author of numerous books about preservation, architecture, and history
In small towns, and society in general, we live by the Don’t Ask. We let our neighbors pursue their lives, in happiness or sorrow. We don’t interfere; we don’t snoop. We ask each other for time, respect, patience, understanding, visibility, and invisibility. Look at us, look away. Invisibility is essential. We avert our gaze. We mute our curiosity. We give our neighbors the room to live. We don’t question their contradictions. When I was younger I would have called this hypocrisy. Now I think it may be kindness, or just the mercy we show each other. It is, however, tangled up in false telling, and you have to refuse a numb acceptance of cruelty and suffering.

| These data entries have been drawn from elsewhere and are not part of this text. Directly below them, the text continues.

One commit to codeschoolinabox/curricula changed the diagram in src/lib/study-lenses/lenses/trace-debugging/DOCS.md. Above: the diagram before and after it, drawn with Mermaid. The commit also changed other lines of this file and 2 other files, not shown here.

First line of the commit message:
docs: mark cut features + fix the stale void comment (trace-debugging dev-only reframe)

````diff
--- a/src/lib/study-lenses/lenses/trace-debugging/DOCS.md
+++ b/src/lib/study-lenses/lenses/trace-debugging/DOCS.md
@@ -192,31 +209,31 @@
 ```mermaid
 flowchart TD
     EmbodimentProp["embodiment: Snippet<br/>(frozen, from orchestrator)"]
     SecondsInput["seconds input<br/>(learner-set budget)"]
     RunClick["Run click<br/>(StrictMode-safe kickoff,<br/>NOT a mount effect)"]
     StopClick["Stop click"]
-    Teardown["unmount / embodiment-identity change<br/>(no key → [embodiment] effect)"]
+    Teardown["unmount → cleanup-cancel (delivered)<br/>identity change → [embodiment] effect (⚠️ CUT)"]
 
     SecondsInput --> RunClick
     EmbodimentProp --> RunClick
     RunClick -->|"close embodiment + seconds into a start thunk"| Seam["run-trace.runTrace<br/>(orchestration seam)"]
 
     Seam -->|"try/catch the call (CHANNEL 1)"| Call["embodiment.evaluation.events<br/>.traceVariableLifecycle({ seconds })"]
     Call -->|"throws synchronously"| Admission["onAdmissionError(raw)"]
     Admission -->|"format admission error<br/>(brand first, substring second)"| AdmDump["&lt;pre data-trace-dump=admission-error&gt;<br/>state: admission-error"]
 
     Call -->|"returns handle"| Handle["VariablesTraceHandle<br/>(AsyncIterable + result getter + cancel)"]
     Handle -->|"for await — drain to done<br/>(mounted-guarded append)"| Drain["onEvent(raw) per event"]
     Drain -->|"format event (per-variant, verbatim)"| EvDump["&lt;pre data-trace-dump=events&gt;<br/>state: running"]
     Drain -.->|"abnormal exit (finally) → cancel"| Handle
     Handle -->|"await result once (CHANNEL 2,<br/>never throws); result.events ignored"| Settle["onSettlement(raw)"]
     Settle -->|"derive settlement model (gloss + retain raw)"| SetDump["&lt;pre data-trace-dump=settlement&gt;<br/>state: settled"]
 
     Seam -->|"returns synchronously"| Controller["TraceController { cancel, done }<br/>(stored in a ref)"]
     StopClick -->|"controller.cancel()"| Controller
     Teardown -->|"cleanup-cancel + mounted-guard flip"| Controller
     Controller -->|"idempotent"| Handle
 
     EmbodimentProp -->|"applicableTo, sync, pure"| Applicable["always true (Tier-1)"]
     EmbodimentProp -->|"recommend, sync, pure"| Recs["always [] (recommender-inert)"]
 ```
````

from Summer Over Autumn: A Small Book of Small-Town Life (Bauhan Publishing)